Mathematics Stack Exchange is a question and answer site for people studying math at any level and professionals in related fields. Join them; it only takes a minute:

Sign up
Here's how it works:
  1. Anybody can ask a question
  2. Anybody can answer
  3. The best answers are voted up and rise to the top

Let $f:X\to Y$ be a birational morphism of projective varieties, with $Y$ non-singular.

Consider a fiber $X_y=f^{-1}(y)$ for a closed point $y\in Y$. Is $X_y$ also a variety, or at least a finite union of projective varieties?

share|cite|improve this question
up vote 1 down vote accepted

If $X$ is projective, it is obvious that the fiber $X_y$ is a closed subset of $X$, therefore it is a projective variety, obviously not necessarily irreducible. I do not know if under your hypotheses ($f$ birational, $Y$ projective and smooth) it is true that the fibers are irreducible.

share|cite|improve this answer
At least, $f$ being birational, it has connected fibers. – Henri Aug 21 '11 at 21:46

The fibre needs not be irreducible: consider a singular curve $C$ and its normalization $C^\prime\rightarrow C$ within the function field $K(C)$. Then the fibre over a double or ordinary multiple point of $C$ consists of finitely many closed points.

share|cite|improve this answer
Dear Hagen, It was assumed in the question that the target was non-singular.
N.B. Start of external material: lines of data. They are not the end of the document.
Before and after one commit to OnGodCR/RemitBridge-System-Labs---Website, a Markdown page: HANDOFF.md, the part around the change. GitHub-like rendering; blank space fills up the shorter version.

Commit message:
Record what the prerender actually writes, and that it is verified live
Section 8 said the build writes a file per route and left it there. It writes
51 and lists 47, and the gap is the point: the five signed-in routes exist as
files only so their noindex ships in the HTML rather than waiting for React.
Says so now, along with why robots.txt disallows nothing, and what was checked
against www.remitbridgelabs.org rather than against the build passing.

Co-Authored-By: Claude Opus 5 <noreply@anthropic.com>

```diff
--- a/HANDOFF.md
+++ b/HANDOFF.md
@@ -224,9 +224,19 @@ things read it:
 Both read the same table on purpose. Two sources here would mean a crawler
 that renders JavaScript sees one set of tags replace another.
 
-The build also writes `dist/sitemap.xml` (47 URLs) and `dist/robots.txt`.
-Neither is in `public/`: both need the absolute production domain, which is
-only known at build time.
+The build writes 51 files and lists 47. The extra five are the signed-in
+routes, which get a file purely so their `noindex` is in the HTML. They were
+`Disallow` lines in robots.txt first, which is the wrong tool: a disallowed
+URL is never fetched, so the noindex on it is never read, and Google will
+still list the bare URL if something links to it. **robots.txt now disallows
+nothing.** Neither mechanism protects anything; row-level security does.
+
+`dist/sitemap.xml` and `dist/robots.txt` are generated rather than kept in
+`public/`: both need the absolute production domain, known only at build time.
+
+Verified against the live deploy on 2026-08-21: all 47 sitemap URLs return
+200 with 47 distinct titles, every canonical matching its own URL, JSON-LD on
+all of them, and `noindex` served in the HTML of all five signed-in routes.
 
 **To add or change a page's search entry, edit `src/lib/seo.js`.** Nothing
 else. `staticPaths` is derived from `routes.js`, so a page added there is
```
Regards, – Matt E Aug 8 '11 at 13:16

Your Answer


By posting your answer, you agree to the privacy policy and terms of service.

Not the answer you're looking for? Browse other questions tagged or ask your own question.